To his credit, Zaha drew multiple fouls in the attacking half on the break, as the hosts’ midfield tried to recover back and regain possession. This gave the away side a chance to attack from set-piece situations, sending forward their aggressive and powerful central defenders. Deliveries into the penalty area were testing, but little of real note materialised in the opening period.
Palace were much braver in possession in the second half; rather than clearing the ball forward, they looked to hit the feet of Townsend or Zaha, with the latter now drifting extremely wide. As Chelsea continued to aggressively press forward after losing possession, this diagonal movement from Zaha created a passing lane forward and presented the back line with an opportunity to split Chelsea’s midfield unit. It also created more space in the central lane for Townsend to combine with midfield runners. A simple one-two combination with James McArthur released Townsend, who struck low into the corner to grab an equaliser.

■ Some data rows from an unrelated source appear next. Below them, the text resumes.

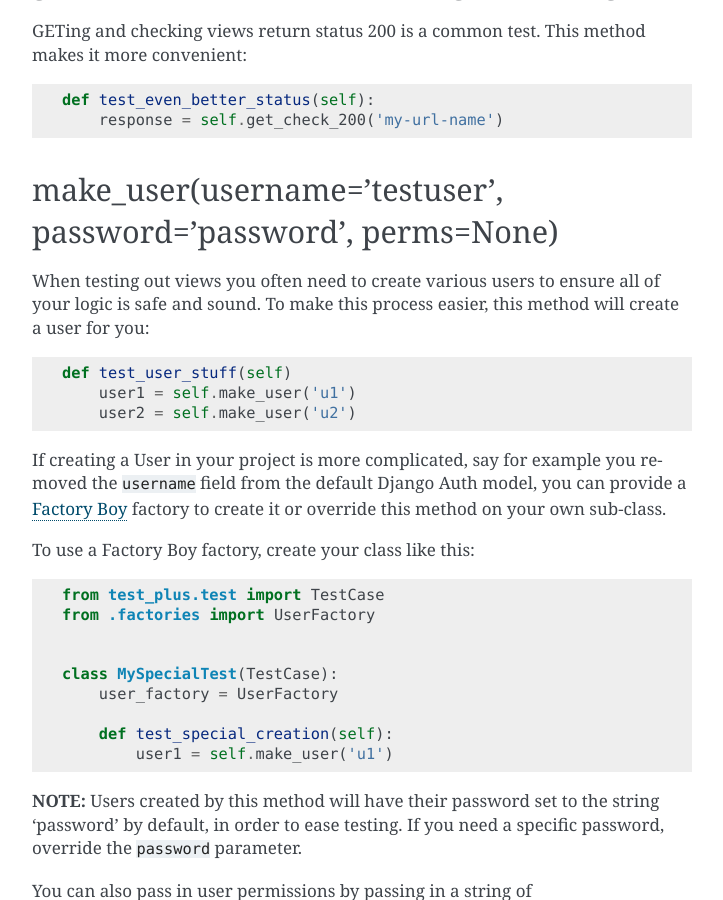
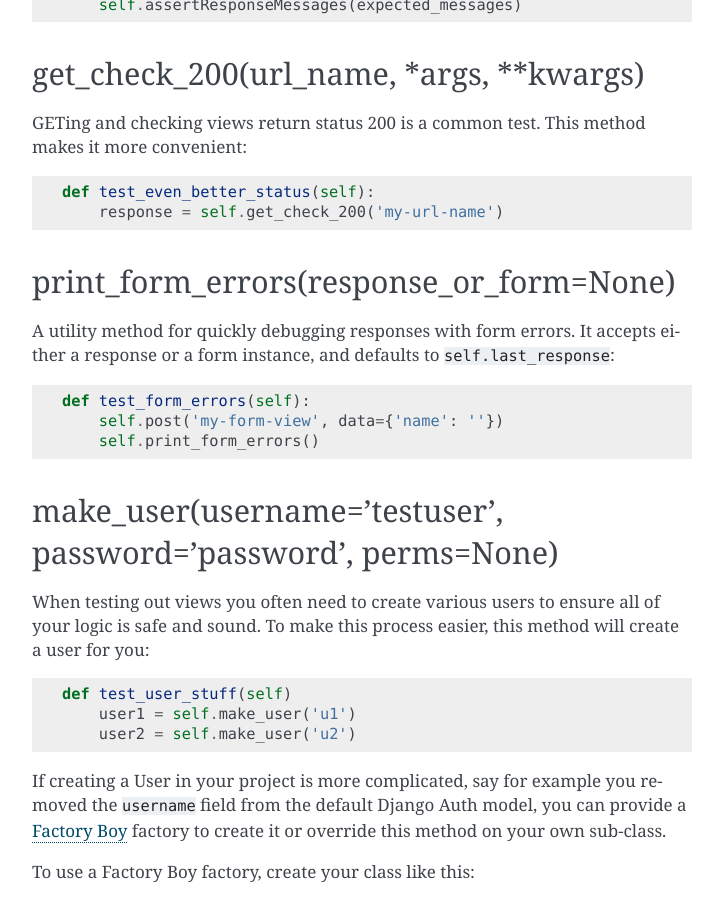
Before and after one commit to revsys/django-test-plus, a Sphinx documentation site: the page built from docs/methods.rst, in a window 1280 px wide and 900 px high, scrolled down 7402 px. Shown: the whole window, without its empty margins (388-1111 px from the left). Built offline with Sphinx 7.4.7, drawn with Linux system fonts in a browser that asks for light colours; some of the changed text lies outside the part shown.

```diff
--- a/docs/auth_helpers.rst
+++ b/docs/auth_helpers.rst
@@ -2,7 +2,7 @@ Authentication Helpers
 ----------------------
 
 assertLoginRequired(url\_name, \*args, method='get', \*\*kwargs)
-~~~~~~~~~~~~~~~~~~~~~~~~~~~~~~~~~~~~~~~~~~~~~~~~~~~~
+~~~~~~~~~~~~~~~~~~~~~~~~~~~~~~~~~~~~~~~~~~~~~~~~~~~~~~~~~~~~~~~~
 
 This method helps you test that a given named URL requires authorization::
 
--- a/docs/low_query_counts.rst
+++ b/docs/low_query_counts.rst
@@ -17,8 +17,8 @@ more queries than you expect::
             self.get('some-view-with-6-queries')
 
 
-assertGoodView(url\_name, \*args, \*\*kwargs)
-~~~~~~~~~~~~~~~~~~~~~~~~~~~~~~~~~~~~~~~~~~~~~~~
+assertGoodView(url\_name, \*args, verbose=False, \*\*kwargs)
+~~~~~~~~~~~~~~~~~~~~~~~~~~~~~~~~~~~~~~~~~~~~~~~~~~~~~~~~~~~~
 
 This method does a few things for you. It:
 
--- a/docs/methods.rst
+++ b/docs/methods.rst
@@ -77,27 +77,27 @@ put(url\_name, follow=False, \*args, \*\*kwargs)
 To support all HTTP methods
 
 patch(url\_name, follow=False, \*args, \*\*kwargs)
-~~~~~~~~~~~~~~~~~~~~~~~~~~~~~~~~~~~~~~~~~~~~~~~~
+~~~~~~~~~~~~~~~~~~~~~~~~~~~~~~~~~~~~~~~~~~~~~~~~~~
 
 To support all HTTP methods
 
 head(url\_name, follow=False, \*args, \*\*kwargs)
-~~~~~~~~~~~~~~~~~~~~~~~~~~~~~~~~~~~~~~~~~~~~~~~~
+~~~~~~~~~~~~~~~~~~~~~~~~~~~~~~~~~~~~~~~~~~~~~~~~~
 
 To support all HTTP methods
 
 trace(url\_name, follow=False, \*args, \*\*kwargs)
-~~~~~~~~~~~~~~~~~~~~~~~~~~~~~~~~~~~~~~~~~~~~~~~~
+~~~~~~~~~~~~~~~~~~~~~~~~~~~~~~~~~~~~~~~~~~~~~~~~~~
 
 To support all HTTP methods
 
 options(url\_name, follow=False, \*args, \*\*kwargs)
-~~~~~~~~~~~~~~~~~~~~~~~~~~~~~~~~~~~~~~~~~~~~~~~~
+~~~~~~~~~~~~~~~~~~~~~~~~~~~~~~~~~~~~~~~~~~~~~~~~~~~~
 
 To support all HTTP methods
 
 delete(url\_name, follow=False, \*args, \*\*kwargs)
-~~~~~~~~~~~~~~~~~~~~~~~~~~~~~~~~~~~~~~~~~~~~~~~~
+~~~~~~~~~~~~~~~~~~~~~~~~~~~~~~~~~~~~~~~~~~~~~~~~~~~
 
 To support all HTTP methods
 
@@ -131,7 +131,7 @@ equality while we're at it. This asserts that key == value::
         self.assertContext('some-key', 'expected value')
 
 assert\_http\_XXX_\<status\_name\>(response, msg=None) - status code checking
-~~~~~~~~~~~~~~~~~~~~~~~~~~~~~~~~~~~~~~~~~~~~~~
+~~~~~~~~~~~~~~~~~~~~~~~~~~~~~~~~~~~~~~~~~~~~~~~~~~~~~~~~~~~~~~~~~~~~~~~~~~~~~
 
 Another test you often need to do is check that a response has a certain
 HTTP status code. With Django's default TestCase you would write::
@@ -172,6 +172,7 @@ The ``response_###()`` methods that are deprecated, but still available for use,
 - ``response_403()``
 - ``response_404()``
 - ``response_405()``
+- ``response_409()``
 - ``response_410()``
 
 All of which take an optional Django test client response and a str msg argument that, if specified, is used as the error message when a failure occurs. Just like the ``assert_http_###_<status_name>()`` methods, these methods will use the last response if it's available.
@@ -243,6 +244,7 @@ You can check that a specific template was not used to render the last response:
 
 This is a convenience wrapper around Django's ``assertTemplateNotUsed`` that automatically
 uses ``self.last_response`` if no response is provided.
+
 assertResponseMessages(expected_messages, response=None, ordered=True)
 ~~~~~~~~~~~~~~~~~~~~~~~~~~~~~~~~~~~~~~~~~~~~~~~~~~~~~~~~~~~~~~~~~~~~~~~
 
@@ -289,6 +291,16 @@ GETing and checking views return status 200 is a common test. This method makes
     def test_even_better_status(self):
         response = self.get_check_200('my-url-name')
 
+print\_form\_errors(response\_or\_form=None)
+~~~~~~~~~~~~~~~~~~~~~~~~~~~~~~~~~~~~~~~~~~~~
+
+A utility method for quickly debugging responses with form errors. It accepts
+either a response or a form instance, and defaults to ``self.last_response``::
+
+    def test_form_errors(self):
+        self.post('my-form-view', data={'name': ''})
+        self.print_form_errors()
+
 make\_user(username='testuser', password='password', perms=None)
 ~~~~~~~~~~~~~~~~~~~~~~~~~~~~~~~~~~~~~~~~~~~~~~~~~~~~~~~~~~~~~~~~
 
```
Also changed, not shown: README.md (+39 -2 lines).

With Azpilicueta stepping higher once more, left-sided counter-attacks proved an effective method of progression. The Zaha-Townsend-Patrick van Aanholt combination was momentarily fruitful in penetrating the space on the Chelsea right. These attacks soon dwindled, though, as N’Golo Kante became fixed to the right side and Azpilicueta moved deeper to nullify any threat on the counter.
A deep 4-4-2 mid-block ensured Palace had complete central protection in their own half. The midfield four remained extremely narrow – perhaps an expected tactic, given right midfielder James McArthur is regularly deployed in the middle. This tight midfield unit ensured any potential overload in central midfield couldn’t be exploited, as they encouraged their opponents to play in wide areas.
Success for Palace was in pulling Chelsea’s full-backs high and wide, leaving space around the sides of the central defence for Zaha and Townsend to attack. By remaining narrow, they also encouraged crosses from the home side – they were more than comfortable with dealing with lone striker Alvaro Morata in the air.
As the hosts grew impatient with their progress and pushed extra numbers into the penalty area, the overload on Morata reduced. Palace’s back line went from a central four-on-one to a four-on-three, with Pedro and Willian now moving inside to help draw defenders away from Morata – this set-up led to the opening goal of the game.
After grabbing a surprise equaliser, Palace reinstated their deep mid-block. Over time, this converted into a complete low-block, as they simply looked to hold on for a point. The visitors will have been extremely disappointed to concede a second goal from a set-piece, as this was one area in which Palace should have been dominant. In restoring their lead, Chelsea stepped up their attacking play, with their left-sided attacks ultimately proving too much for the visitors.